Catherine Liddle

9 Sep 2013 - 6:15 PM  UPDATED 9 Sep 2013 - 7:45 PM

It became known as the Burke and Wills expedition and history would show that only one explorer would survive -- an Irishman named John King, saved by the Yandruwandha people at the Cooper's Creek dig tree site, half way into the return journey.

King's incredible story of survival has been handed down through generations of his Irish family.

"There were two things that were always told at home in Ireland, the first was that John King was the only survivor of the Burke and Wills expedition and the second piece that was always linked with it was that he survived because of the hospitality of the Aboriginal people," said descendant Lord Alderdice.

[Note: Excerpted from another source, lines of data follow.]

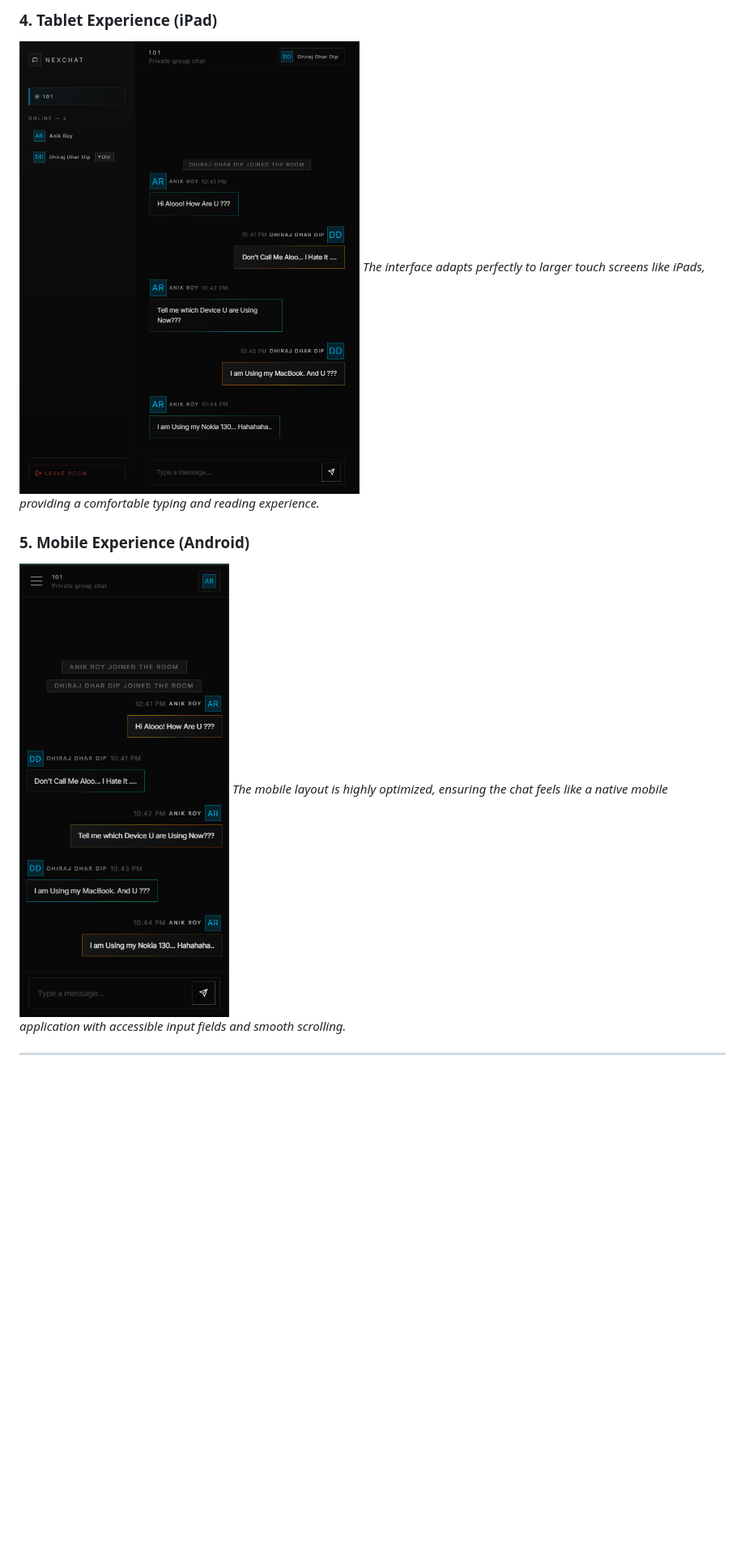
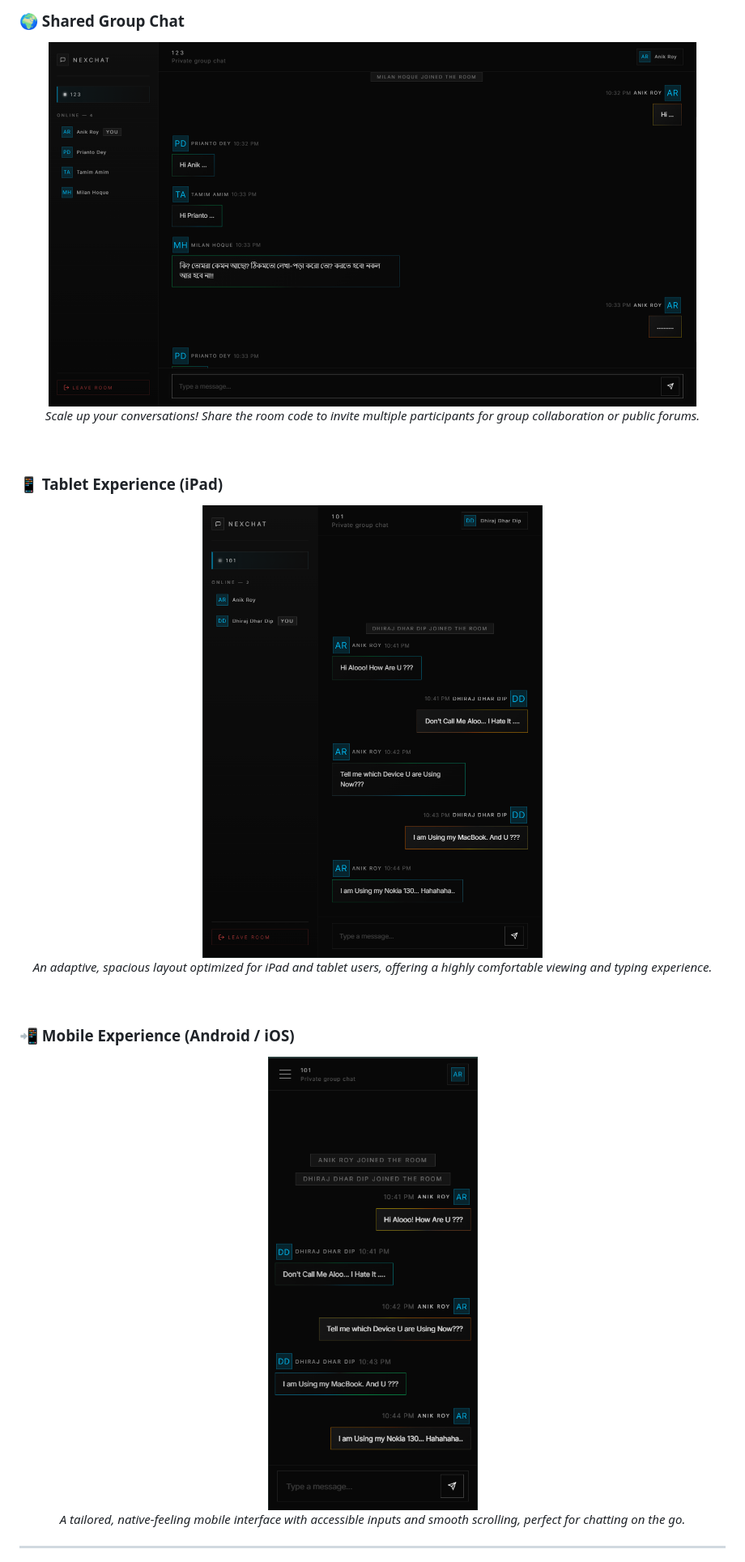
Before and after one commit to EtheSonX082531/NexChat_A_Chat_System, a Markdown page: README.md, the part around one of its changes. Shown at 81% size. GitHub-like rendering; blank space fills up the shorter version.

```diff
--- a/README.md
+++ b/README.md
@@ -61,11 +78,26 @@ Here is a glimpse of how the application looks and functions across different sc
 
-### 4. Tablet Experience (iPad)
-![Tablet View](Screen%20Shorts/Chatting%20using%20Ipad.png)
-*The interface adapts perfectly to larger touch screens like iPads, providing a comfortable typing and reading experience.*
+### 🌍 Shared Group Chat
+<div align="center">
+  <img src="Screen%20Shorts/Multiple%20people%20chatting%20in%20a%20private%20room%20and%20also%20the%20room%20can%20be%20used%20as%20public%20by%20sharing%20room%20code..png" alt="Group Chat" width="800"/>
+  <p><i>Scale up your conversations! Share the room code to invite multiple participants for group collaboration or public forums.</i></p>
+</div>
 
-### 5. Mobile Experience (Android)
-![Mobile View](Screen%20Shorts/Chatting%20using%20android%20phone.png)
-*The mobile layout is highly optimized, ensuring the chat feels like a native mobile application with accessible input fields and smooth scrolling.*
+<br>
+
+### 📱 Tablet Experience (iPad)
+<div align="center">
+  <img src="Screen%20Shorts/Chatting%20using%20Ipad.png" alt="Tablet View" width="800"/>
+  <p><i>An adaptive, spacious layout optimized for iPad and tablet users, offering a highly comfortable viewing and typing experience.</i></p>
+</div>
+
+<br>
+
+### 📲 Mobile Experience (Android / iOS)
+<div align="center">
+  <img src="Screen%20Shorts/Chatting%20using%20android%20phone.png" alt="Mobile View" width="350"/>
+  <br>
+  <p><i>A tailored, native-feeling mobile interface with accessible inputs and smooth scrolling, perfect for chatting on the go.</i></p>
+</div>
 
 ---
 
```
Also changed, not shown: other parts of README.md (+63 -35 lines).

Here in Australia, the story was also passed down generation to generation through the descendants of John King's Yandruwandha daughter.

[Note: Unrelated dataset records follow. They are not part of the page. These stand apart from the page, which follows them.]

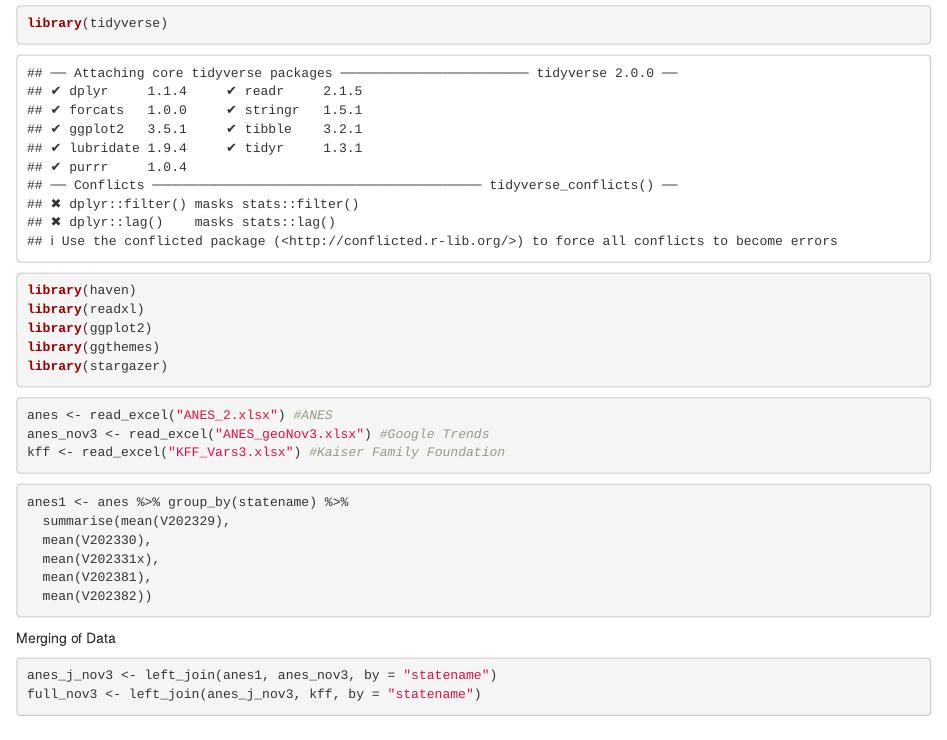
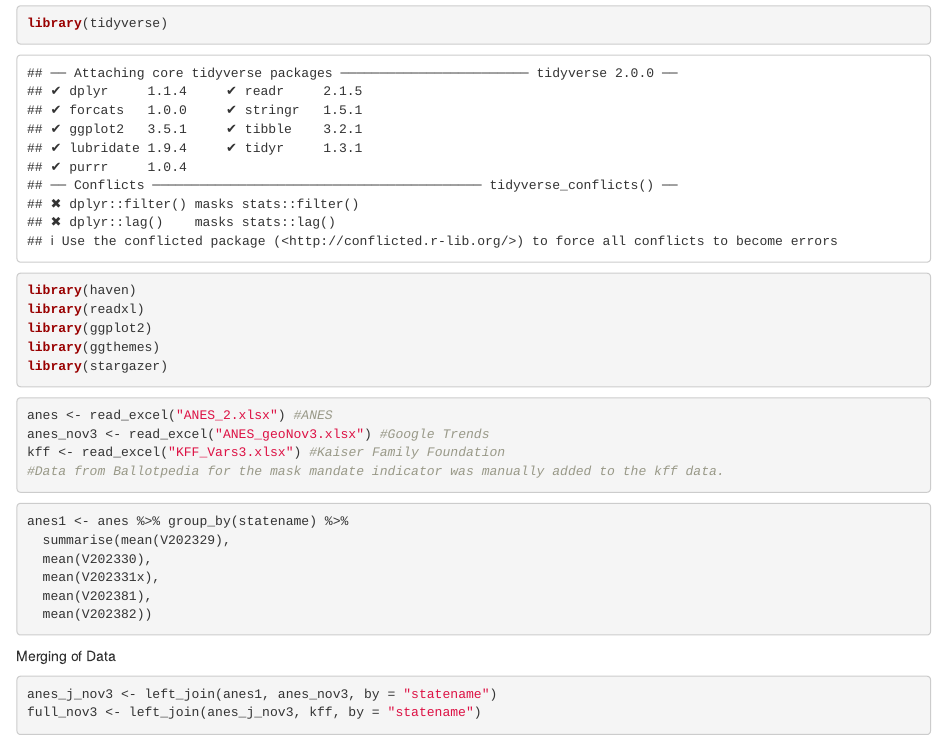
Before and after one commit to jwderks/FOCDproject, an R Markdown document (focd_project.Rmd): the page in a window 1100 px wide, from 70 px down. Rendered offline with R 4.5, knitr and Pandoc, with nearby package versions; some code elsewhere in the file could not run offline.

Commit message:
Add files via upload

````diff
--- a/focd_project.Rmd
+++ b/focd_project.Rmd
@@ -16,6 +16,7 @@ library(stargazer)
 anes <- read_excel("ANES_2.xlsx") #ANES
 anes_nov3 <- read_excel("ANES_geoNov3.xlsx") #Google Trends
 kff <- read_excel("KFF_Vars3.xlsx") #Kaiser Family Foundation
+#Data from Ballotpedia for the mask mandate indicator was manually added to the kff data.
 ```
 
 ```{r}
````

"It always seems to be through the woman's line that we actually learned about this connection to  Burke and Wills, and if it wasn't for that lady, well I wouldn't be here today," said Aaron Patterson. 

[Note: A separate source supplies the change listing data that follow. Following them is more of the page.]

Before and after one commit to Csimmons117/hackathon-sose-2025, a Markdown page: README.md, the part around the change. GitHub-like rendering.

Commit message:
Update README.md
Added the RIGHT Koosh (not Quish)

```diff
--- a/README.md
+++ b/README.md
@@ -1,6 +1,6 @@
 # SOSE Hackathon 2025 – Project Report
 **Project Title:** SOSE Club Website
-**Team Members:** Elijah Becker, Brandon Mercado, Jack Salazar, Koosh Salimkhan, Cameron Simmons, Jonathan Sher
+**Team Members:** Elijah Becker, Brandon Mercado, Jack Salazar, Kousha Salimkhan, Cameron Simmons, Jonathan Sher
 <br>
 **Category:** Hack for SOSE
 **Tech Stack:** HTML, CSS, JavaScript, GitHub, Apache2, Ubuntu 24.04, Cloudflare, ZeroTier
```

While the two families shared the same story, they knew nothing of each other. Infact in Ireland the tale of King's Yandruwanda daughter was often thought to be embellishment.

"It was there as a secret in the family, as a myth in the family and how it's a wonderful reality," said Lord Alderdice.

That reality was realised when Yandruwandha man Aaron Patterson and Irish Lord John Alderdice met last week in Melbourne, the same city that their story started.

Both Mr Patterson and Lord Alderdice say that while the meeting feels like the closing of a circle for their late descendant it is also an example of reconciliation.

"We know about the rights and wrongs of Australian history, but there is many of us today who think there is the possibility to come good and make peace with each other," said Mr Petterson. 

An internationally recognised specialist in the field of conflict resolution, Lord Alderdice agrees. In Australia to speak at a Reconciliation Conference, he had just been hoping to arrange a visit to the famous Cooper Creek dig tree, when he learned of his Australian relatives.

Through the good officers of CASSE we were able to meet and so it hasn't just been about the reconciliation of large groups of people. It has been about the reconciliation of the two parts of our families, the Aboriginal part and the Irish part and its very moving really".

Both families now hope to continue to tell the story of the King, the Lord and the Yandruwanda people for generations to come.